■ TASK OBJECTIVE ■
Show every line in the records below that contains the word "text".

===== DATASET EXCERPTS

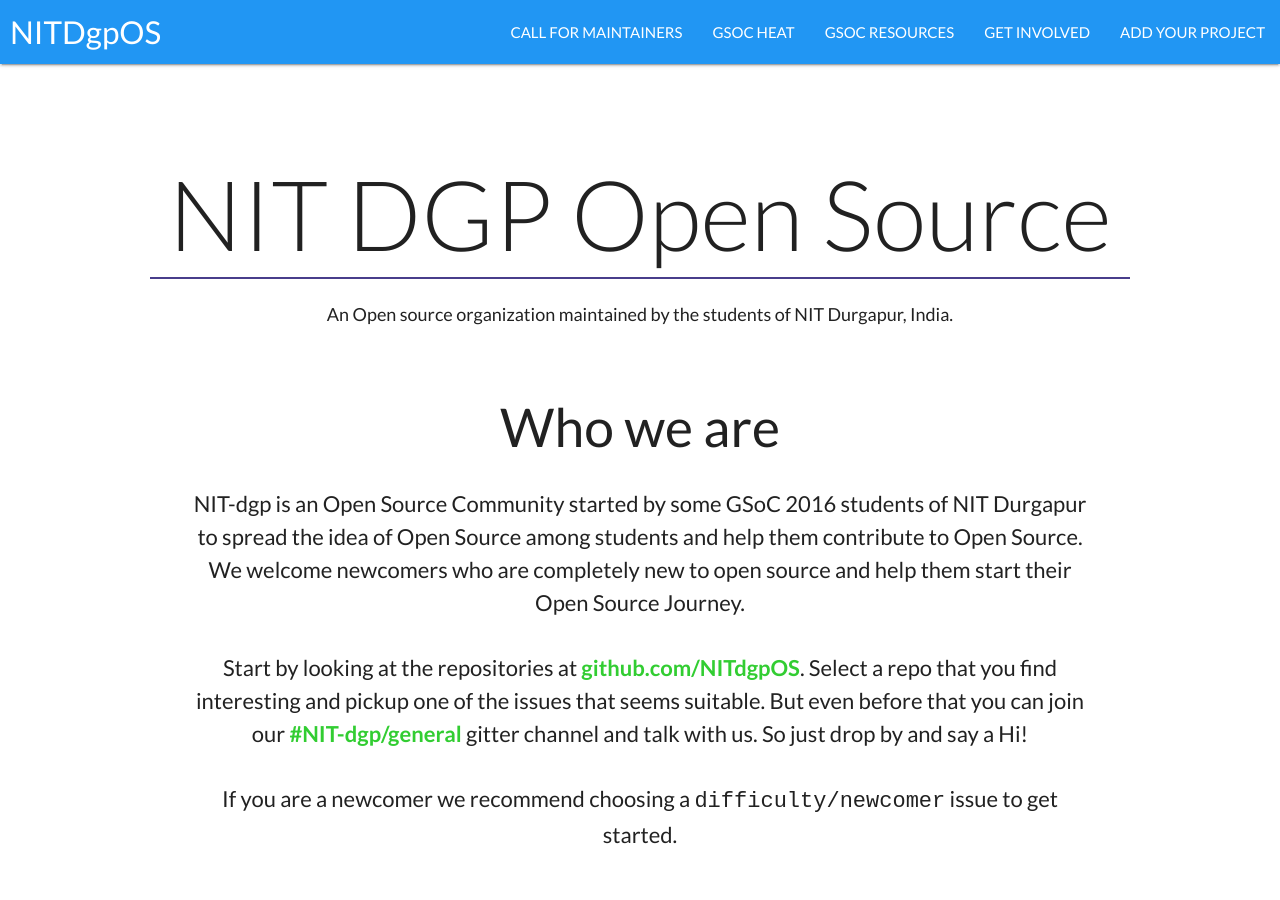
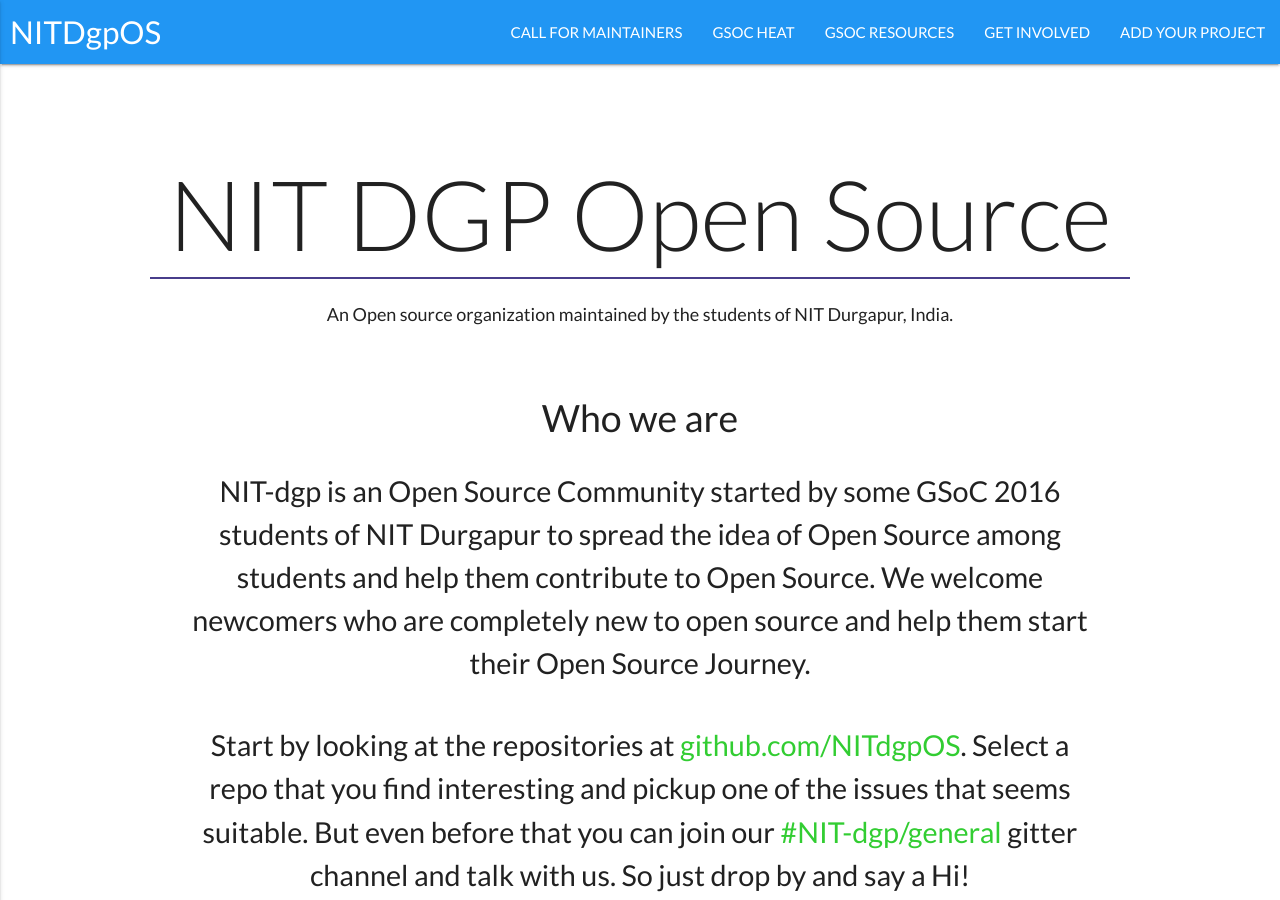
Before and after one commit to NITDgpOS/nitdgpos.github.io, a Jekyll site: the page built from landing_page.md, in a window 1280 px wide and 900 px high. Built offline with Jekyll 4.4.1, drawn with Linux system fonts in a browser that asks for light colours; nearby versions of some CDN libraries; our own code applies the rules of GitHub Pages for plain Markdown files.

Commit message:
Fixes #17:Make the site mobile friendly (#25)
Make the site mobile friendly

```diff
--- a/_includes/assets.html
+++ b/_includes/assets.html
@@ -4,4 +4,5 @@
 <!--Scripts-->
 <script type="text/javascript" src={{ "/js/jquery.min.js" | relative_url }}></script>
 <script type="text/javascript" src={{ "/js/materialize.min.js" | relative_url }}></script>
+<script type="text/javascript" src={{ "/js/main.js" | relative_url }}></script>
 <script src="https://use.fontawesome.com/d4f41d4038.js"></script>
--- a/_includes/footer.html
+++ b/_includes/footer.html
@@ -9,16 +9,16 @@
     padding-top: 1%;
     padding-bottom: 1%;
     margin: 0%;
-    font-size: 1.4rem;
+    font-size: 3vh;
   }
 
   footer .credits {
     margin: 0px;
-    font-size: 1.2rem;
+    font-size: 2.8vh;
   }
 
   footer .footer-copyright {
-    font-size: 1.2rem;
+    font-size: 2.8vh;
     font-weight: normal !important;
   }
 </style>
--- a/_includes/header.html
+++ b/_includes/header.html
@@ -2,7 +2,7 @@
   <nav class="blue navbar">
     <div class="row nav-wrapper">
       <a href="{{ '/' | relative_url }}" class="brand-logo">{{ site.title | escape }}</a>
-      <a href="#" data-activates="mobile-demo" class="button-collapse"><i class="fa fa-bars"></i></a>
+      <a href="#" data-activates="mobile-demo" class="button-collapse menu-btn"><i class="fa fa-bars"></i></a>
       <ul id="nav-mobile" class="right hide-on-med-and-down">
         {% for page in site.pages %} {% if site.nav contains page.path %}
         <li><a href="{{ page.url | relative_url }}">{{ page.title | escape }}</a></li>
--- a/_layouts/home.html
+++ b/_layouts/home.html
@@ -19,8 +19,8 @@
         <h2 class="description">{{site.description}}</h2>
       </div>
     </div>
-    <div class="page-content center-align">
-      <div class="main">{{ content }}</div>
+    <div class="page-content center-align container">
+      <div class="main col s12 l10">{{ content }}</div>
     </div>
   </main>
   {% include footer.html %}
--- a/css/styles.scss
+++ b/css/styles.scss
@@ -46,20 +46,20 @@
 }
 
 .page-content {
-  width: 70%;
   margin: auto;
   margin-bottom: 5%;
 
   img {
     display: block;
-    width: 75%;
+    width: 95%;
+    height:100%;
     padding: 2%;
     margin: auto;
   }
 
   a {
     color: limegreen;
-    font-weight: 700;
+    font-weight: 500;
     border-bottom: 2px solid transparent;
     transition: all 0.5s ease;
 
@@ -73,7 +73,7 @@
   }
 
   p {
-    font-size: 22px;
+    font-size: 3.2vh;
     display: inline-block;
     margin-top: 10px;
   }
@@ -88,7 +88,7 @@
     code {
       font-family: 'Roboto Mono', monospace;
       color: yellow;
-      font-size: 1.2rem;
+      font-size: 3.2vh;
     }
   }
 
@@ -96,7 +96,7 @@
     text-align: left;
 
     li {
-      font-size: 22px;
+      font-size: 3.2vh;
       width: 95%;
       margin: auto;
       margin-top: 10px;
@@ -107,3 +107,31 @@
     }
   }
 }
+
+.navbar-fixed {
+  z-index: 998 !important;
+}
+
+h1 {
+  font-size: 3em;
+}
+
+h2 {
+  font-size: 2.5em;
+}
+
+h3 {
+  font-size: 2em;
+}
+
+h4 {
+  font-size: 1.5em;
+}
+
+h5 {
+  font-size: 1em;
+}
+
+h6 {
+  font-size: 0.8em;
+}
--- /dev/null
+++ b/js/main.js
@@ -0,0 +1,11 @@
+(function($) {
+  $(function() {
+
+    $('.menu-btn').sideNav({
+      edge: 'left', // Choose the horizontal origin
+      closeOnClick: true, // Closes side-nav on <a> clicks
+      draggable: true // Choose whether you can drag to open on touch screens
+    });
+
+  }); // end of document ready
+})(jQuery); // end of jQuery name space
```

==========

■ WRITTEN ANSWER ■
 <script type="text/javascript" src={{ "/js/jquery.min.js" | relative_url }}></script>
 <script type="text/javascript" src={{ "/js/materialize.min.js" | relative_url }}></script>
+<script type="text/javascript" src={{ "/js/main.js" | relative_url }}></script>
     text-align: left;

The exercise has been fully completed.